I recently read an excellent article by Pastor Ryan Loeslie entitled, “Say It!” Says the Little Girl. In it he noted the childlike nature of Luther’s catechism question: “Was ist das?” meaning, “What is it?” or “What is that?” Luther’s question is brilliant in its simplicity. And like a good theologian, he lifted it straight from Scripture.
I was translating Exodus 16:2-21 this morning, one of the choices of Old Testament reading for the Fourth Sunday in Lent. It’s the account of the Lord feeding his people with bread from heaven, “Manna” as it came to be called. And the name “Manna” comes from the question the Israelites asked when they saw it: MAN HU in Hebrew, or, “What is it?” (Ex. 16:15).
Moses explains, picking up the language from the question, “It (HU) is the bread that Yahweh has given to you to eat.” As a good catechist, Moses takes the simple language of the question and uses it to give a simple answer: “MAN HU?” “HU HALLECHEM.”

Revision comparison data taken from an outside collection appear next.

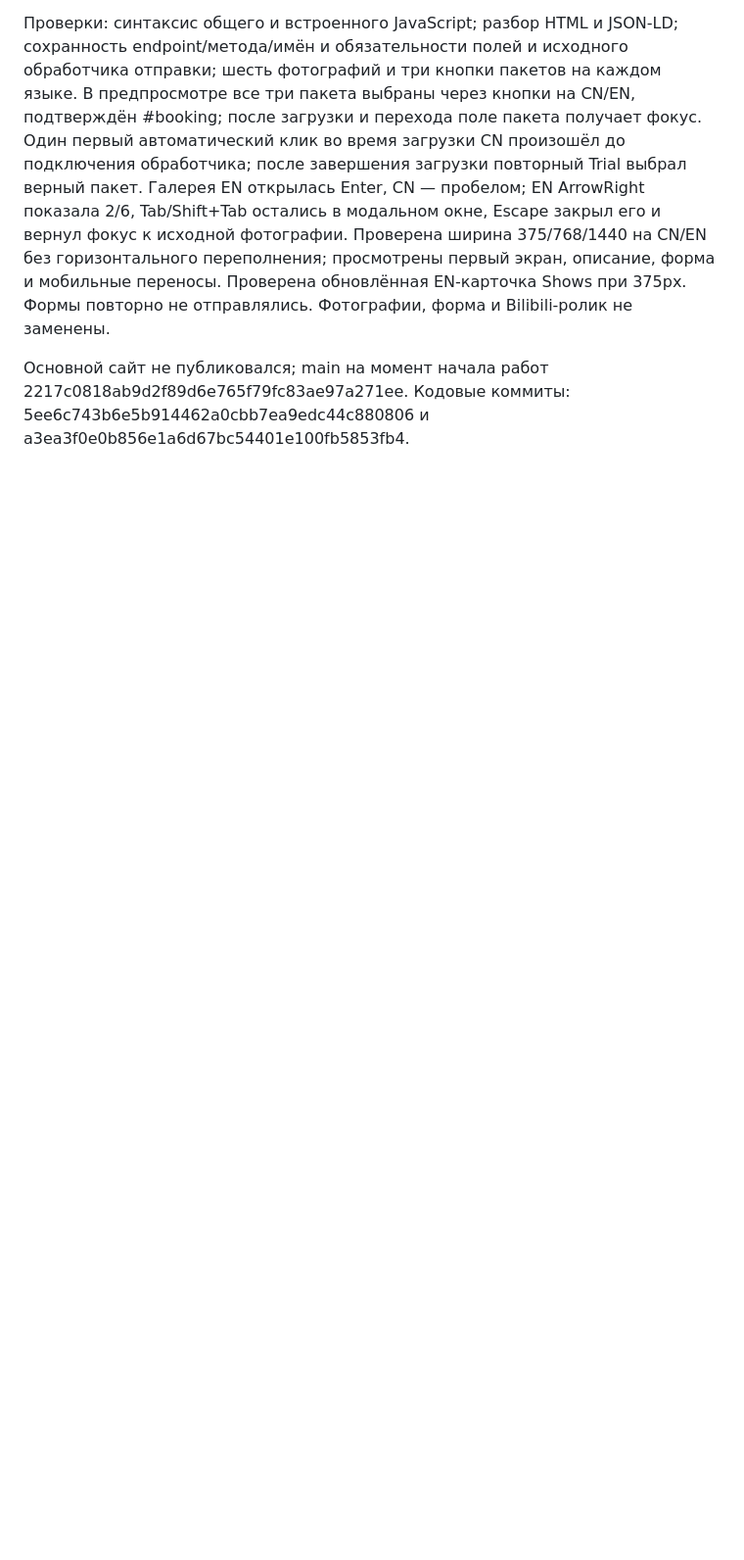
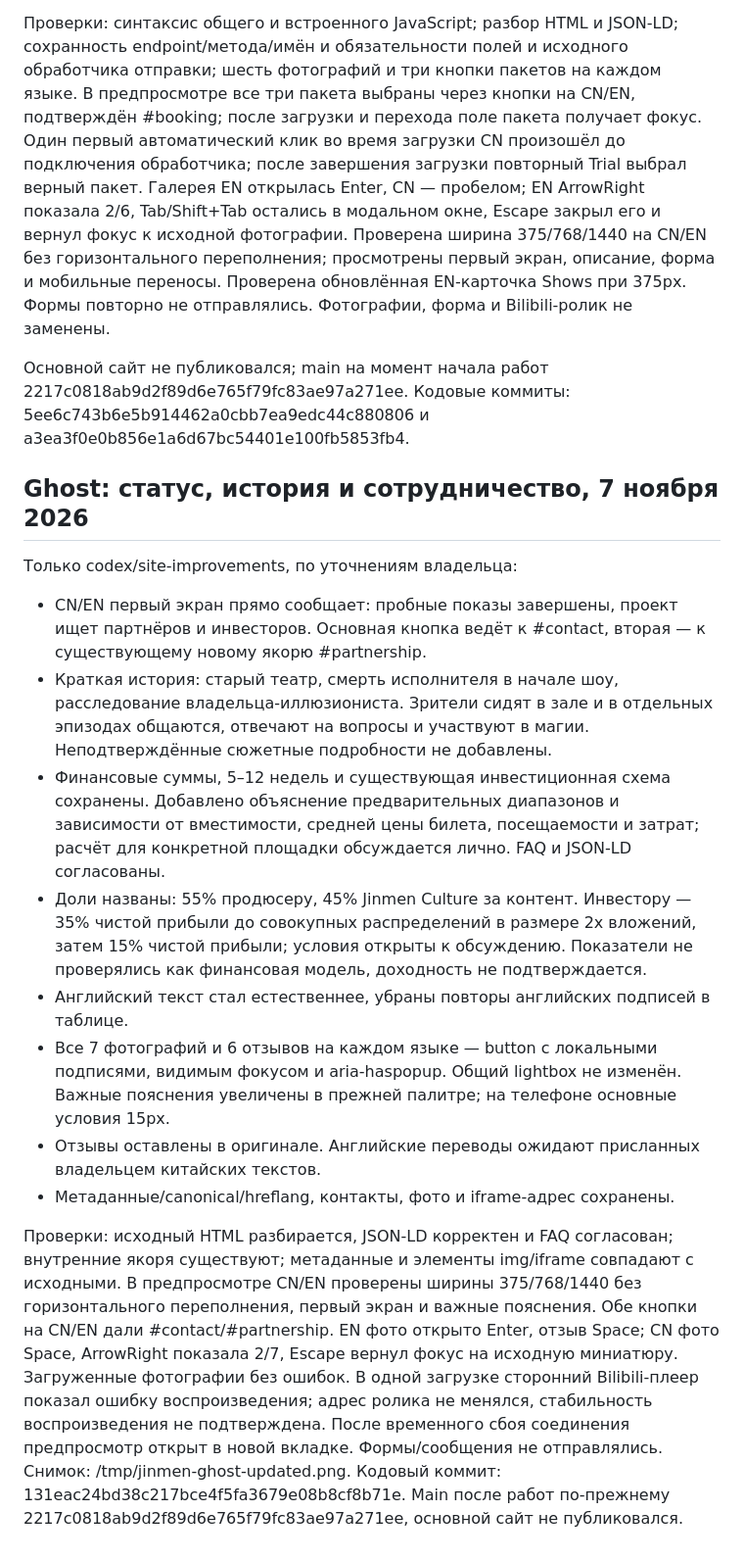
Before and after one commit to marinamaloy/jinmenculture, a Markdown page: SEO_PLAN.md, the part around the change. Shown at 98% size. Rendered like a GitHub page; blank space fills up the shorter version.

Commit message:
Record Ghost copy changes and preview checks

```diff
--- a/SEO_PLAN.md
+++ b/SEO_PLAN.md
@@ -272,3 +272,17 @@ CN/EN на 375, 768 и 1440 px: читаемость, переносы и отс
 Проверки: синтаксис общего и встроенного JavaScript; разбор HTML и JSON-LD; сохранность endpoint/метода/имён и обязательности полей и исходного обработчика отправки; шесть фотографий и три кнопки пакетов на каждом языке. В предпросмотре все три пакета выбраны через кнопки на CN/EN, подтверждён #booking; после загрузки и перехода поле пакета получает фокус. Один первый автоматический клик во время загрузки CN произошёл до подключения обработчика; после завершения загрузки повторный Trial выбрал верный пакет. Галерея EN открылась Enter, CN — пробелом; EN ArrowRight показала 2/6, Tab/Shift+Tab остались в модальном окне, Escape закрыл его и вернул фокус к исходной фотографии. Проверена ширина 375/768/1440 на CN/EN без горизонтального переполнения; просмотрены первый экран, описание, форма и мобильные переносы. Проверена обновлённая EN-карточка Shows при 375px. Формы повторно не отправлялись. Фотографии, форма и Bilibili-ролик не заменены.
 
 Основной сайт не публиковался; main на момент начала работ 2217c0818ab9d2f89d6e765f79fc83ae97a271ee. Кодовые коммиты: 5ee6c743b6e5b914462a0cbb7ea9edc44c880806 и a3ea3f0e0b856e1a6d67bc54401e100fb5853fb4.
+
+## Ghost: статус, история и сотрудничество, 7 ноября 2026
+Только codex/site-improvements, по уточнениям владельца:
+- CN/EN первый экран прямо сообщает: пробные показы завершены, проект ищет партнёров и инвесторов. Основная кнопка ведёт к #contact, вторая — к существующему новому якорю #partnership.
+- Краткая история: старый театр, смерть исполнителя в начале шоу, расследование владельца-иллюзиониста. Зрители сидят в зале и в отдельных эпизодах общаются, отвечают на вопросы и участвуют в магии. Неподтверждённые сюжетные подробности не добавлены.
+- Финансовые суммы, 5–12 недель и существующая инвестиционная схема сохранены. Добавлено объяснение предварительных диапазонов и зависимости от вместимости, средней цены билета, посещаемости и затрат; расчёт для конкретной площадки обсуждается лично. FAQ и JSON-LD согласованы.
+- Доли названы: 55% продюсеру, 45% Jinmen Culture за контент. Инвестору — 35% чистой прибыли до совокупных распределений в размере 2x вложений, затем 15% чистой прибыли; условия открыты к обсуждению. Показатели не проверялись как финансовая модель, доходность не подтверждается.
+- Английский текст стал естественнее, убраны повторы английских подписей в таблице.
+- Все 7 фотографий и 6 отзывов на каждом языке — button с локальными подписями, видимым фокусом и aria-haspopup. Общий lightbox не изменён. Важные пояснения увеличены в прежней палитре; на телефоне основные условия 15px.
+- Отзывы оставлены в оригинале. Английские переводы ожидают присланных владельцем китайских текстов.
+- Метаданные/canonical/hreflang, контакты, фото и iframe-адрес сохранены.
+
+Проверки: исходный HTML разбирается, JSON-LD корректен и FAQ согласован; внутренние якоря существуют; метаданные и элементы img/iframe совпадают с исходными. В предпросмотре CN/EN проверены ширины 375/768/1440 без горизонтального переполнения, первый экран и важные пояснения. Обе кнопки на CN/EN дали #contact/#partnership. EN фото открыто Enter, отзыв Space; CN фото Space, ArrowRight показала 2/7, Escape вернул фокус на исходную миниатюру. Загруженные фотографии без ошибок. В одной загрузке сторонний Bilibili-плеер показал ошибку воспроизведения; адрес ролика не менялся, стабильность воспроизведения не подтверждена. После временного сбоя соединения предпросмотр открыт в новой вкладке. Формы/сообщения не отправлялись. Снимок: /tmp/jinmen-ghost-updated.png.
+Кодовый коммит: 131eac24bd38c217bce4f5fa3679e08b8cf8b71e. Main после работ по-прежнему 2217c0818ab9d2f89d6e765f79fc83ae97a271ee, основной сайт не публиковался.
```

In the Septuagint it reads, TI ESTIN TOUTO, “What is this?” To which Moses responds, HOUTOS HO ARTOS…, “This is the bread…” In the Vulgate Jerome transliterates the Hebrew, MAN HU, then puts QUOD SIGNIFICAT QUID EST HOC, “which means, ‘What is this?’” He then translates Moses’ answer, ISTE ES PANIS, “This is the bread…” Luther likewise transliterates then translates: “Man hu? (Das heißt: Was ist das?)” – there’s the famous catechism question. Moses answers, “es ist das Brot.” Thus in the Septuagint, the Vulgate, and Luther’s German the translators preserve the simple question leading into the simple answer.
“And the house of Israel called its name MAN,” literally, “What?” (Ex. 16:31). You can picture the catechetical repetition happening daily in the home: “Time to go gather the what.” “What is it?” “It is the bread that Yahweh has given to us to eat.”
Another significant question comes up in Exodus 13:14 concerning the redemption of the firstborn and its connection to the Passover. “And it shall happen that your son will ask you in time to come…” Then the ESV, RSV, and NIV translate, “What does this mean?” just as we often see Luther’s question translated into English. But it shouldn’t surprise us that the question literally reads, “What is this?” MAH-ZOTH? in Hebrew. “And it shall happen that your son will ask you in time to come, ‘What is this?’”
The Septuagint has TI TOUTO, “What is this?” The Vulgate has QUID EST HOC, “What is this?” Again Luther has, “Was ist das?” If there were any debate about the source of Luther’s catechism question, that should settle it. It’s from Exodus 13:14 and 16:15.
And here’s something interesting: While the father in Ex. 13 does not pick up the language of his son’s question, do you know who does? What comes immediately to mind when you see these words: “What is this?” “This is…” This is the exact language that Jesus uses when he institutes the Sacrament of the Altar!
TI TOUTO? TOUTO ESTIN SOMA MOU. QUID EST HOC? HOC EST CORPUS MEUM. “Was ist das?” “Das ist mein Leib.” “What is this?” “This is my body…” Jesus himself picks up the catechetical language of ages past (in truth, the catechetical language that he himself authored) and speaks it at the Last Supper.
What’s the point? Luther’s simple question, “Was ist das?” comes directly from the Torah. Luther was incredibly creative, but it’s because he gladly inherited the best of what had come before him. And in spite of his marvelous ability to turn a phrase, he still preferred the sound language of his fathers over innovation. He wasn’t looking to be a schismatic or invent his own way of speaking. Rather, with the attitude of “if it’s good enough for Moses and Jesus it’s good enough for me,” he gave us the simplest and arguably the most brilliant Catechism the Church has ever known.
A note to parents: You can teach your children to ask the question, “What is this?” by asking it to them. This is also typical of catechesis, for example Rev. 7: 13-14, “Then one of the elders addressed me, saying, ‘Who are these, clothed in white robes, and from where have they come?’ I said to him, ‘Sir, you know.’ And he said to me, ‘These are the ones coming out of the great tribulation…’” Children love a good question, and they tend toward, “Why?” You can introduce them to “What?”
While you sit in church before service (or while having devotions or looking at Christian art at home), point to various things and ask, “What is this?” If they know, excellent, and if not, then you say, “This is…” Eventually, children will learn to ask the question on their own. In this way the daily catechetical question-and-answer of the God’s people (now over three millennia old) will become the common language of your family as well.